START Information provided
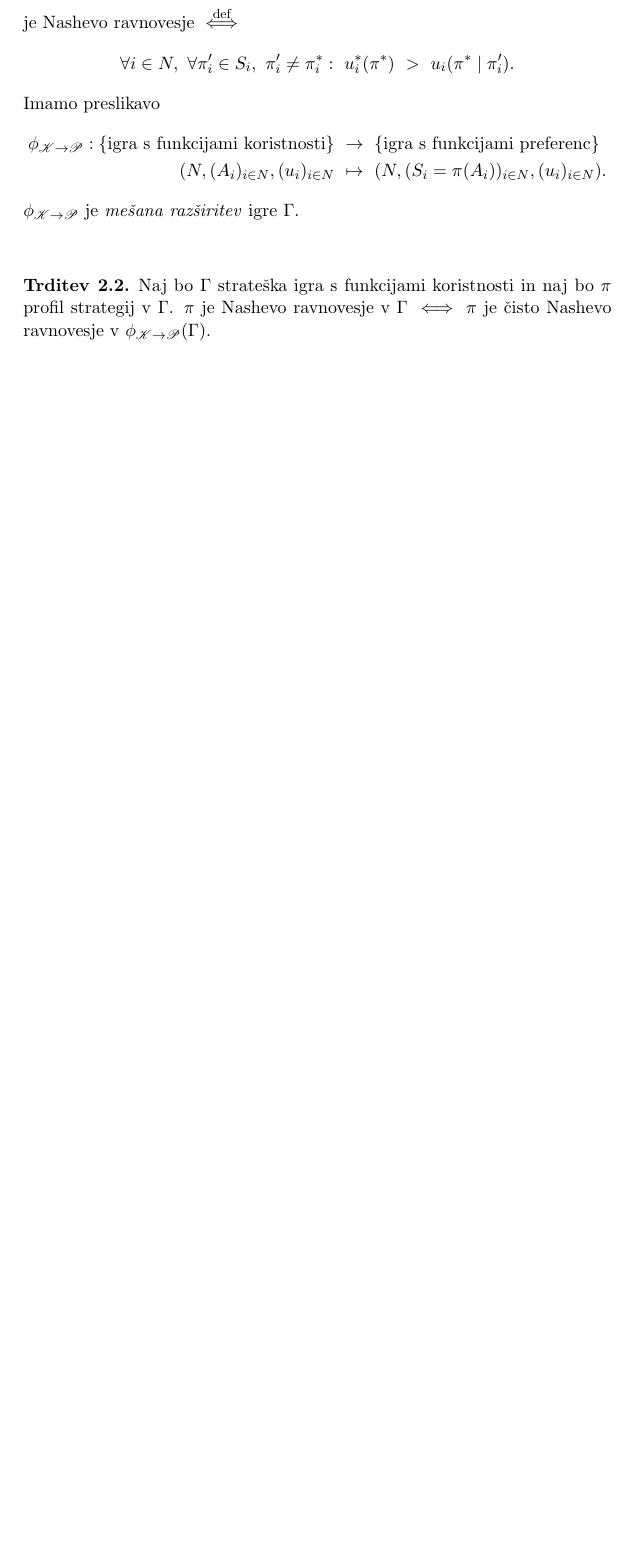
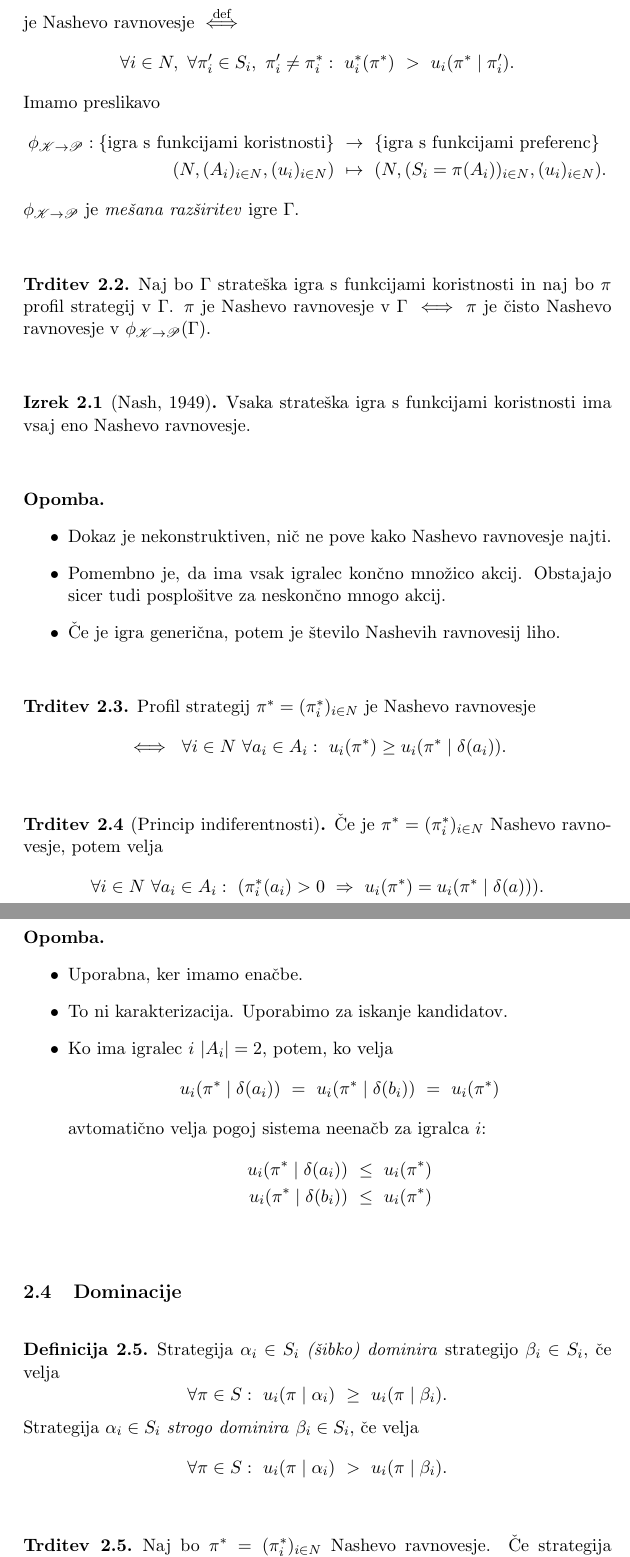
Before and after one commit to oskarvavtar/Teorija-iger, a LaTeX document (TI - definicija, trditve, izreki.tex): part of page 9 of 9 before the commit and two parts of pages 9 and 10 of 10 after it, the two joined at a grey line, cut so that both start at the same text, the shorter picture padded with empty space. Compiled offline with pdfLaTeX.

Commit message:
predavanje 26.10.

```diff
--- a/TI - definicija, trditve, izreki.tex
+++ b/TI - definicija, trditve, izreki.tex
@@ -326,6 +326,80 @@ Naj bo $\Gamma$ strateška igra s funkcijami koristnosti in naj bo $\pi$ profil
 \end{trditev}
 \vspace{0.5cm}
 
+\begin{izrek}[Nash, 1949]
+
+Vsaka strateška igra s funkcijami koristnosti ima vsaj eno Nashevo ravnovesje.
+
+\end{izrek}
+\vspace{0.5cm}
+
+\begin{opomba}
+~
+\begin{itemize}
+	\item Dokaz je nekonstruktiven, nič ne pove kako Nashevo ravnovesje najti.
+	\item Pomembno je, da ima vsak igralec končno množico akcij. Obstajajo sicer tudi posplošitve za neskončno mnogo akcij.
+	\item Če je igra generična, potem je število Nashevih ravnovesij liho.
+\end{itemize}
+
+\end{opomba}
+\vspace{0.5cm}
+
+\begin{trditev}
+
+Profil strategij $\pi^* = (\pi_i^*)_{i\in N}$ je Nashevo ravnovesje
+$$\iff~ \forall i \in N ~\forall a_i \in A_i: ~u_i(\pi^*) \geq u_i(\pi^* \mid \delta(a_i)).$$
+
+\end{trditev}
+\vspace{0.5cm}
+
+\begin{trditev}[Princip indiferentnosti]
+
+Če je $\pi^* = (\pi_i^*)_{i \in N}$ Nashevo ravnovesje, potem velja
+$$\forall i \in N ~\forall a_i \in A_i: ~(\pi_i^*(a_i) > 0 ~\Rightarrow~ u_i(\pi^*) = u_i(\pi^* \mid \delta(a))).$$
+
+\end{trditev}
+\vspace{0.5cm}
+
+\begin{opomba}
+~
+\begin{itemize}
+	\item Uporabna, ker imamo enačbe.
+	\item To ni karakterizacija. Uporabimo za iskanje kandidatov.
+	\item Ko ima igralec $i$ $|A_i| = 2$, potem, ko velja
+	$$u_i(\pi^* \mid \delta(a_i)) ~=~ u_i(\pi^* \mid \delta(b_i)) ~=~ u_i(\pi^*)$$
+	avtomatično velja pogoj sistema neenačb za igralca $i$:
+	\begin{align*}
+	u_i(\pi^* \mid \delta(a_i)) ~\leq~ u_i(\pi^*) \\
+	u_i(\pi^* \mid \delta(b_i)) ~\leq~ u_i(\pi^*)
+	\end{align*}
+\end{itemize}
+
+\end{opomba}
+\vspace{0.5cm}
+
+% *************************************************************************************************
+
+\subsection{Dominacije}
+\vspace{0.5cm}
+
+\begin{definicija}
+
+Strategija $\alpha_i \in S_i$ \textit{(šibko) dominira} strategijo $\beta_i \in S_i$, če velja
+$$\forall \pi \in S: ~u_i(\pi \mid \alpha_i) ~\geq~ u_i(\pi \mid \beta_i).$$
+Strategija $\alpha_i \in S_i$ \textit{strogo dominira} $\beta_i \in S_i$, če velja
+$$\forall \pi \in S: ~u_i(\pi \mid \alpha_i) ~>~ u_i(\pi \mid \beta_i).$$
+
+\end{definicija}
+\vspace{0.5cm}
+
+\begin{trditev}
+
+Naj bo $\pi^* = (\pi_i^*)_{i \in N}$ Nashevo ravnovesje. Če strategija \hbox{$\alpha_i \in S_i$} strogo dominira $\delta(b_i)$, potem
+$$\pi_i^*(b_i) ~=~ 0.$$
+
+\end{trditev}
+\vspace{0.5cm}
+
 % *************************************************************************************************
 
 \pagebreak
```
Also changed, not shown: TI - definicija, trditve, izreki.pdf, TI - definicija, trditve, izreki.tex (2 more changed lines).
END Information provided
What is required
Each record above must be returned exactly as written, with its pictures omitted.

Output of the exercise
Before and after one commit to oskarvavtar/Teorija-iger, a LaTeX document (TI - definicija, trditve, izreki.tex): part of page 9 of 9 before the commit and two parts of pages 9 and 10 of 10 after it, the two joined at a grey line, cut so that both start at the same text, the shorter picture padded with empty space. Compiled offline with pdfLaTeX.

Commit message:
predavanje 26.10.

```diff
--- a/TI - definicija, trditve, izreki.tex
+++ b/TI - definicija, trditve, izreki.tex
@@ -326,6 +326,80 @@ Naj bo $\Gamma$ strateška igra s funkcijami koristnosti in naj bo $\pi$ profil
 \end{trditev}
 \vspace{0.5cm}
 
+\begin{izrek}[Nash, 1949]
+
+Vsaka strateška igra s funkcijami koristnosti ima vsaj eno Nashevo ravnovesje.
+
+\end{izrek}
+\vspace{0.5cm}
+
+\begin{opomba}
+~
+\begin{itemize}
+	\item Dokaz je nekonstruktiven, nič ne pove kako Nashevo ravnovesje najti.
+	\item Pomembno je, da ima vsak igralec končno množico akcij. Obstajajo sicer tudi posplošitve za neskončno mnogo akcij.
+	\item Če je igra generična, potem je število Nashevih ravnovesij liho.
+\end{itemize}
+
+\end{opomba}
+\vspace{0.5cm}
+
+\begin{trditev}
+
+Profil strategij $\pi^* = (\pi_i^*)_{i\in N}$ je Nashevo ravnovesje
+$$\iff~ \forall i \in N ~\forall a_i \in A_i: ~u_i(\pi^*) \geq u_i(\pi^* \mid \delta(a_i)).$$
+
+\end{trditev}
+\vspace{0.5cm}
+
+\begin{trditev}[Princip indiferentnosti]
+
+Če je $\pi^* = (\pi_i^*)_{i \in N}$ Nashevo ravnovesje, potem velja
+$$\forall i \in N ~\forall a_i \in A_i: ~(\pi_i^*(a_i) > 0 ~\Rightarrow~ u_i(\pi^*) = u_i(\pi^* \mid \delta(a))).$$
+
+\end{trditev}
+\vspace{0.5cm}
+
+\begin{opomba}
+~
+\begin{itemize}
+	\item Uporabna, ker imamo enačbe.
+	\item To ni karakterizacija. Uporabimo za iskanje kandidatov.
+	\item Ko ima igralec $i$ $|A_i| = 2$, potem, ko velja
+	$$u_i(\pi^* \mid \delta(a_i)) ~=~ u_i(\pi^* \mid \delta(b_i)) ~=~ u_i(\pi^*)$$
+	avtomatično velja pogoj sistema neenačb za igralca $i$:
+	\begin{align*}
+	u_i(\pi^* \mid \delta(a_i)) ~\leq~ u_i(\pi^*) \\
+	u_i(\pi^* \mid \delta(b_i)) ~\leq~ u_i(\pi^*)
+	\end{align*}
+\end{itemize}
+
+\end{opomba}
+\vspace{0.5cm}
+
+% *************************************************************************************************
+
+\subsection{Dominacije}
+\vspace{0.5cm}
+
+\begin{definicija}
+
+Strategija $\alpha_i \in S_i$ \textit{(šibko) dominira} strategijo $\beta_i \in S_i$, če velja
+$$\forall \pi \in S: ~u_i(\pi \mid \alpha_i) ~\geq~ u_i(\pi \mid \beta_i).$$
+Strategija $\alpha_i \in S_i$ \textit{strogo dominira} $\beta_i \in S_i$, če velja
+$$\forall \pi \in S: ~u_i(\pi \mid \alpha_i) ~>~ u_i(\pi \mid \beta_i).$$
+
+\end{definicija}
+\vspace{0.5cm}
+
+\begin{trditev}
+
+Naj bo $\pi^* = (\pi_i^*)_{i \in N}$ Nashevo ravnovesje. Če strategija \hbox{$\alpha_i \in S_i$} strogo dominira $\delta(b_i)$, potem
+$$\pi_i^*(b_i) ~=~ 0.$$
+
+\end{trditev}
+\vspace{0.5cm}
+
 % *************************************************************************************************
 
 \pagebreak
```
Also changed, not shown: TI - definicija, trditve, izreki.pdf, TI - definicija, trditve, izreki.tex (2 more changed lines).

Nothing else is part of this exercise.